“This coronavirus crisis is completely new to everyone. We too are scared. Initially, we didn’t know whether to show more compassion or strictness to enforce the lockdown.”
Senior officers, however, claim this is slowly changing.
“In the initial days, we handled the lockdown like any other law and order situation,” says A Saravanan, deputy commissioner (law & order), Tirunelveli city. “Only after a couple of days, we realised this situation is different. We could handle it only by being kind to the people and creating awareness about the disease.”
An inspector-general of police in Tamil Nadu, who doesn’t want to be identified, says policemen sometimes need time to get accustomed to the new ways, just as people are coming to terms with an extended lockdown.
This was especially a case in areas with high crime rate where policemen are generally used to behaving harshly.
“People are terribly angry because of the lockdown. And we are supposed to maintain order under Section 144 of the Code of Criminal Procedure (CrPC). We cannot convince them just by saying it is a pandemic. People have never been inside their houses for this long. They are getting impatient, especially since they are losing their jobs.”
He believes it’s the police’s job to calm people down, arrange food for the needy and explain the dangers of the disease.
Thank you very much Mr Pranay Ashok IPS DCP, Mr @manjunathsinge IPS DCP & Mr Vishal Thakur IPS DCP Mumbai for providing timely help to many students from Arunachal Pradesh during this difficult time of lock-down due to #Covid_19 @MumbaiPolice @CPMumbaiPolice @IPS_Association pic.twitter.com/V0WWrUIPUi
— Pema Khandu (@PemaKhanduBJP) April 21, 2020
Others like A Mohanraj, a cop associated with the Greater Chennai police, sees it as an opportunity for the police to redeem their reputation.“We entered the profession with a passion to help people and crack down on crimes. But we ended up with a negative image. At least now we got a chance to show our human side and I’m proud of my colleagues.”
Cops contracting COVID-19
Compassionate or not, the worst aspect of their job, the IG adds, is that they are at risk of contracting coronavirus themselves, especially since they come in contact with hundreds of people every day.
Several police personnel across cities, including Mumbai and Delhi, have tested positive for coronavirus since the outbreak, possibly after coming in contact with COVID-19 patients while performing their duties during the ongoing lockdown.
“We do not know who has been infected or who has recovered from the disease. But we have to stop each person and talk to them, irrespective of their demands. Although we have been given gloves and masks, I do not think, that will be enough,” says a woman constable who was on duty at the district collector’s office in Coimbatore.
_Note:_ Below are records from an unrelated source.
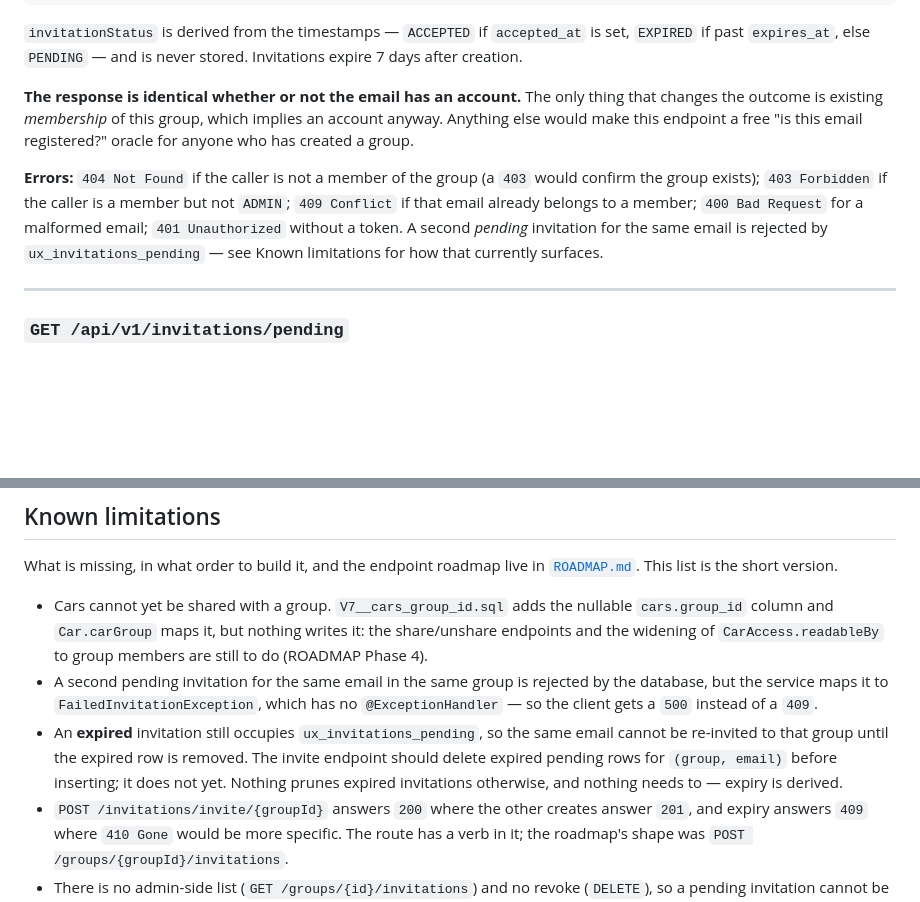
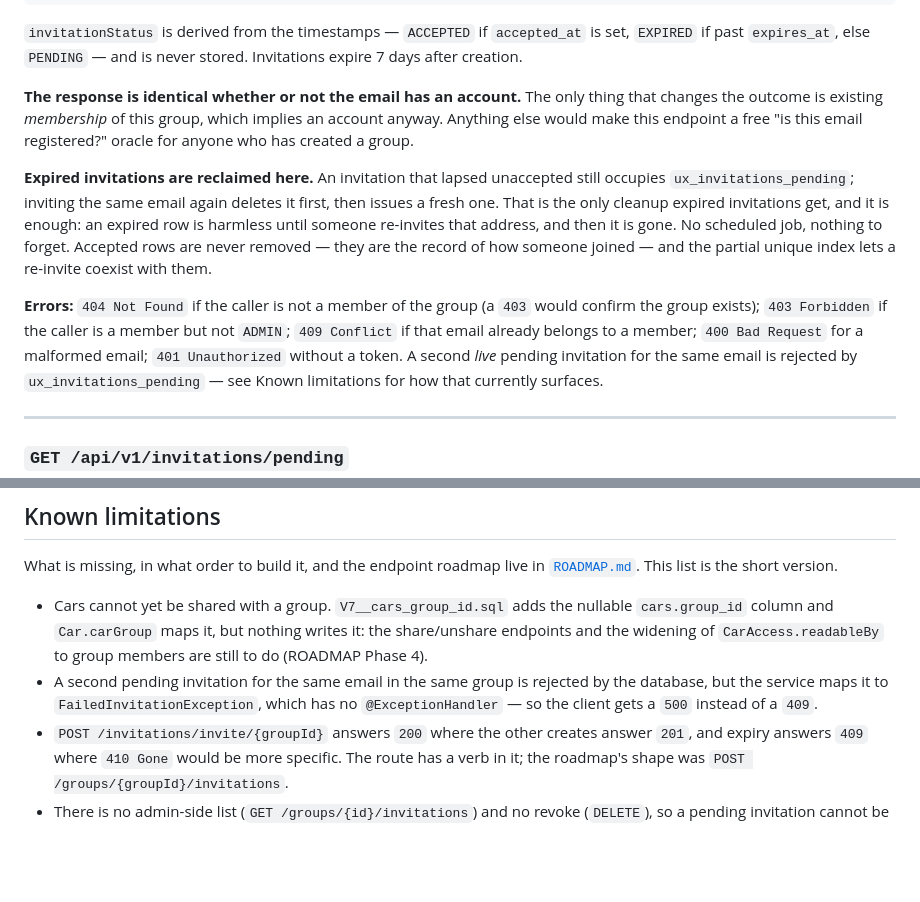
Before and after one commit to NicoBer28/OBD-Project, a Markdown page: api/README.md, 2 parts joined by grey strips. GitHub-like rendering; blank space fills up the shorter version.

Commit message:
chore: updated README and ROADMAP

```diff
--- a/api/README.md
+++ b/api/README.md
@@ -593,11 +593,20 @@ only thing that changes the outcome is existing *membership* of this group,
 which implies an account anyway. Anything else would make this endpoint a free
 "is this email registered?" oracle for anyone who has created a group.
 
+**Expired invitations are reclaimed here.** An invitation that lapsed
+unaccepted still occupies `ux_invitations_pending`; inviting the same email
+again deletes it first, then issues a fresh one. That is the only cleanup
+expired invitations get, and it is enough: an expired row is harmless until
+someone re-invites that address, and then it is gone. No scheduled job,
+nothing to forget. Accepted rows are never removed — they are the record of
+how someone joined — and the partial unique index lets a re-invite coexist
+with them.
+
 **Errors:** `404 Not Found` if the caller is not a member of the group (a
 `403` would confirm the group exists); `403 Forbidden` if the caller is a
 member but not `ADMIN`; `409 Conflict` if that email already belongs to a
 member; `400 Bad Request` for a malformed email; `401 Unauthorized` without a
-token. A second *pending* invitation for the same email is rejected by
+token. A second *live* pending invitation for the same email is rejected by
 `ux_invitations_pending` — see Known limitations for how that currently
 surfaces.
 
@@ -945,11 +954,6 @@ What is missing, in what order to build it, and the endpoint roadmap live in
   rejected by the database, but the service maps it to
   `FailedInvitationException`, which has no `@ExceptionHandler` — so the client
   gets a `500` instead of a `409`.
-- An **expired** invitation still occupies `ux_invitations_pending`, so the
-  same email cannot be re-invited to that group until the expired row is
-  removed. The invite endpoint should delete expired pending rows for
-  `(group, email)` before inserting; it does not yet. Nothing prunes expired
-  invitations otherwise, and nothing needs to — expiry is derived.
 - `POST /invitations/invite/{groupId}` answers `200` where the other creates
   answer `201`, and expiry answers `409` where `410 Gone` would be more
   specific. The route has a verb in it; the roadmap's shape was
```
Also changed, not shown: api/ROADMAP.md (+4 -4 lines).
After knowing that three people who tested positive for COVID-19 had visited the collector’s office, the constable freaked out.
“I have children and elderly people at home to take care of. I can’t take a chance. For a constable like me, it is not even possible to ask for a separate quarantine room. It’s given only to doctors.”
She is scared to talk about her dilemma with family members as they will get more alarmed. “I have to wait for 14 days and see, what happens.”
The disease spares no one. But the pandemic has surely changed a few uniformed men and women. “Nothing lasts forever. One day everyone has to die. What matters is if one is remembered as a villain or a hero,” she smiles.
(With inputs from Sanghamitra Baruah)
(This story is part of a series on frontline personnel in the fight against COVID-19. You can read the other stories here)